But despite his positive attitude he had a hellish time with doctors as a child and was actually stretched in a bizarre attempt to cure his condition.
The former music teacher said: “When I gave birth to him I knew something was wrong, but I didn’t know what. The doctor was unsure if Peter was a dwarf.
“It would have been better if he’d said he was, because I was always wondering about it.
“They used to stretch out his little arms and legs like a Stretch Armstrong doll.”
Before he was old enough to walk, Peter was diagnosed with the genetic disorder where the arms and legs are shorter, but the torso is of average length.
Diane, 74, said: “There was no internet then, so we didn’t know much about the condition.
“I only knew dwarves to be in circuses and The Wizard of Oz movie.
“We went to the top geneticists in the country, and he had an operation on his legs, they were bowed and had to be straightened out.”
She told how they had to be creative at the family home to suit Peter’s needs – such as letting him climb up on to the kitchen counter to reach boxes of cereal with a pair of kitchen tongs.
Despite his diminutive stature Peter thrived at school and “never complained about kids teasing him”.

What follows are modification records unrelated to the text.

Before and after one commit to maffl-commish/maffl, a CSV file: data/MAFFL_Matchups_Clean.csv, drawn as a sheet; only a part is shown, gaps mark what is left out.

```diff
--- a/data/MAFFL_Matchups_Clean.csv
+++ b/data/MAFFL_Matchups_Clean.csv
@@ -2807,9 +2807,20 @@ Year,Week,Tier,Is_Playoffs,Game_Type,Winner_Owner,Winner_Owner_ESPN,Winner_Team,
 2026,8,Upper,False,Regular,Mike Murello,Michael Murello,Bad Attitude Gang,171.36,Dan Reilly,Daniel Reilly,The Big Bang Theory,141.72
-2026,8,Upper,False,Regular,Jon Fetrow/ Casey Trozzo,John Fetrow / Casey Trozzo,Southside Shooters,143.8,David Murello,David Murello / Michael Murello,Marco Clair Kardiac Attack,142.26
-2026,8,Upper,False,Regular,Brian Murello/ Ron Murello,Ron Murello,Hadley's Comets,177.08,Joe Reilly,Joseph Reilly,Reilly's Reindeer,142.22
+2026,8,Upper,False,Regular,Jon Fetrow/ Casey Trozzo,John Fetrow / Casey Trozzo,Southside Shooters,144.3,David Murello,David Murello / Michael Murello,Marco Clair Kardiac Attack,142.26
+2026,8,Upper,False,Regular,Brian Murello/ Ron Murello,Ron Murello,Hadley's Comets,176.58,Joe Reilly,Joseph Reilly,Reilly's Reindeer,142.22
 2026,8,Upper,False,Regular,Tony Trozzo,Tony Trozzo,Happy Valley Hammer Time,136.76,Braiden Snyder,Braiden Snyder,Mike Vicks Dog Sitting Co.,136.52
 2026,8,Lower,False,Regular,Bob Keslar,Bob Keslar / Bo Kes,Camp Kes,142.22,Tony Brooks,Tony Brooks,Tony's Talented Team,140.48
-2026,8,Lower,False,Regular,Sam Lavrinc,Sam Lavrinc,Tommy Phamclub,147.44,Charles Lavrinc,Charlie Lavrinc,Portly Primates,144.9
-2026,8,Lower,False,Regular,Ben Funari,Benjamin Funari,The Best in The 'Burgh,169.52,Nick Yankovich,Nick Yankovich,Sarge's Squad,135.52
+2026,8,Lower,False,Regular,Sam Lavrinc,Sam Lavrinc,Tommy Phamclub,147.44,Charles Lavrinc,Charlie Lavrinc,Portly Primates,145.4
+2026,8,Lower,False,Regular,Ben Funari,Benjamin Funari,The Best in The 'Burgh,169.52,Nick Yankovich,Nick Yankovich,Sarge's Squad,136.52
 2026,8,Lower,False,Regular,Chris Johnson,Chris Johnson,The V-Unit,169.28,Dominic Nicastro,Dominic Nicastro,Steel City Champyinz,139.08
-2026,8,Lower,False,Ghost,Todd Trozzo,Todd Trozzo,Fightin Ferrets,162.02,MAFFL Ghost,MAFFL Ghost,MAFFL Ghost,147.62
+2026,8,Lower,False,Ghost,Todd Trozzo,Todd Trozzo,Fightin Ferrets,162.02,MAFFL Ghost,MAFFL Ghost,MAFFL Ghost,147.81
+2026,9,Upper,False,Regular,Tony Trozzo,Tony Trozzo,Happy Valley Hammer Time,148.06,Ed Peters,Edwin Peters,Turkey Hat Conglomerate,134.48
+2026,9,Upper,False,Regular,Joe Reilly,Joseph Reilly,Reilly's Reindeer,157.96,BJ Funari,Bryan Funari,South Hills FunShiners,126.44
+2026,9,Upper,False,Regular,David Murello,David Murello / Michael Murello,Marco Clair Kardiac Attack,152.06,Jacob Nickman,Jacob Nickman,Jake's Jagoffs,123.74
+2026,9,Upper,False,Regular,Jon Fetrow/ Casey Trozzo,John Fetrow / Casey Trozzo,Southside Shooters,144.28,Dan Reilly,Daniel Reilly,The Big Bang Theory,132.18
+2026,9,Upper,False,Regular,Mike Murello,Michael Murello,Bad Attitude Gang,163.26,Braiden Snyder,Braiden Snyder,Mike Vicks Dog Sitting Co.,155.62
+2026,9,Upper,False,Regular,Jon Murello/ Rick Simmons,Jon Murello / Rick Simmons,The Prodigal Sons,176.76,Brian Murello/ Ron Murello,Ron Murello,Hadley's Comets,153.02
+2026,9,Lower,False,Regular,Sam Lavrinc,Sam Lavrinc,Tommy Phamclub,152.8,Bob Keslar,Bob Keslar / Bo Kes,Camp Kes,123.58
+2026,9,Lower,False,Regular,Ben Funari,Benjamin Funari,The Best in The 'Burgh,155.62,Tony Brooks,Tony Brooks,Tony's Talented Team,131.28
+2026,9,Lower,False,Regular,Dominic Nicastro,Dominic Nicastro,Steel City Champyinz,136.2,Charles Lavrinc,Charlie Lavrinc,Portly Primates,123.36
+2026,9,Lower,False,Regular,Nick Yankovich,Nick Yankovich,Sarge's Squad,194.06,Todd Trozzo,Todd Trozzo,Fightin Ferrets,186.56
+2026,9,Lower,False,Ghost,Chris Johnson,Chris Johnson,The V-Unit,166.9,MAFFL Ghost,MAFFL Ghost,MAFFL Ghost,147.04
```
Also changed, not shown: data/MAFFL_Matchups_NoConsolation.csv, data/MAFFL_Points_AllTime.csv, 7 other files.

Diane Lopez, his former drama teacher at Delbarton – an all-male Roman Catholic school in Morristown – praised the way he dealt with people making fun of his height.
She said: “Peter always had extreme presence, right from the get-go.

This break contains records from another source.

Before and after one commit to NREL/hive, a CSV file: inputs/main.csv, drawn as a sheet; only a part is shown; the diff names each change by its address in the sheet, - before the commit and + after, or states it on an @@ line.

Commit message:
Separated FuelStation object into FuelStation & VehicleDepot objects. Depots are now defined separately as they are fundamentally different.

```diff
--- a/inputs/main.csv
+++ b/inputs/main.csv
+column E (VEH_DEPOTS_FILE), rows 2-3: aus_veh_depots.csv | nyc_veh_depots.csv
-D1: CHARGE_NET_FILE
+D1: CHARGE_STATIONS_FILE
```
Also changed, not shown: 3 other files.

“He was confident and hung around with a tight-knit group, but I don’t think it was easy for him.
“I think maybe some children saw him as a novelty, and I remember one of the teachers saying he should ‘get to know and hang out with other little people.’

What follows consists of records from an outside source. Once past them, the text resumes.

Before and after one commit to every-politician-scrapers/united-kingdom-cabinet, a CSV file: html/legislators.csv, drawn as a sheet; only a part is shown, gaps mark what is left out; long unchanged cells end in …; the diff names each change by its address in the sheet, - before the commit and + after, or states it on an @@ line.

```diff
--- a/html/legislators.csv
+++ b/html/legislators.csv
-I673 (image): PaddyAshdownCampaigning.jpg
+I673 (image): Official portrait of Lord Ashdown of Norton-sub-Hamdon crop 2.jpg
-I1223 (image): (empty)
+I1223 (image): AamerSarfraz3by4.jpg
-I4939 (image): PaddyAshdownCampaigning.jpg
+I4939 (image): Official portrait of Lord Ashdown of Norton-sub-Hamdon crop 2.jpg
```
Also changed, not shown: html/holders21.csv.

“I’m glad he didn’t listen to that … he wanted to be recognised for his own worth.
“Kids say stupid things, they don’t mean to, but it can really hit the core. I don’t think he showed it bothered him, he covered it well. I never saw him upset.”
Incredible photos from Peter’s official yearbooks in 1986 and 1987 show him horsing about with pals, performing a version of the Miami Vice theme song and showcasing a rather lustrous mullet haircut.
Peter went from strength to strength with his acting, playing the lead in his school production of The Velveteen Rabbit and going on to study drama at Bennington College.
He later moved to New York, living off friends’ sofas because he had so little money, before managing to launch his own theatre company with a friend.
He refused to play “demeaning roles” like elves and leprechauns and paved the way for other smaller actors to succeed in Hollywood.
Although he endured hard times, brother Jonathan said he would only take on the right roles in productions and movies – grittier characters with more emotional depth.
He said: “Dwarf roles have always been typically exploitative. Peter was the guy who knocked that down forever, he was a trailblazer.”
Their dad John, a violinist, passed away from cancer early on in his son’s career, but not before he got the chance to tell him how “incredibly proud” he was of his achievements.
Recalling the moment his mum found out Peter had been cast in Games of Thrones, she said: “Peter didn’t even have to audition, he was the first one they cast.
“It’s so well-written. I know the torture scenes aren’t real, but I have to leave the room when they’re on.”
But fame has not been easy for Peter, who has two young children with his wife, theatre director Erica Schmidt.
They choose to raise their children out of the limelight, dividing their time between New York and rural Ireland.
His mum said he “doesn’t like fame at all” but attracts adoration wherever he goes.
“Peter says he doesn’t want to be the poster boy for every small person in the world, but he is.”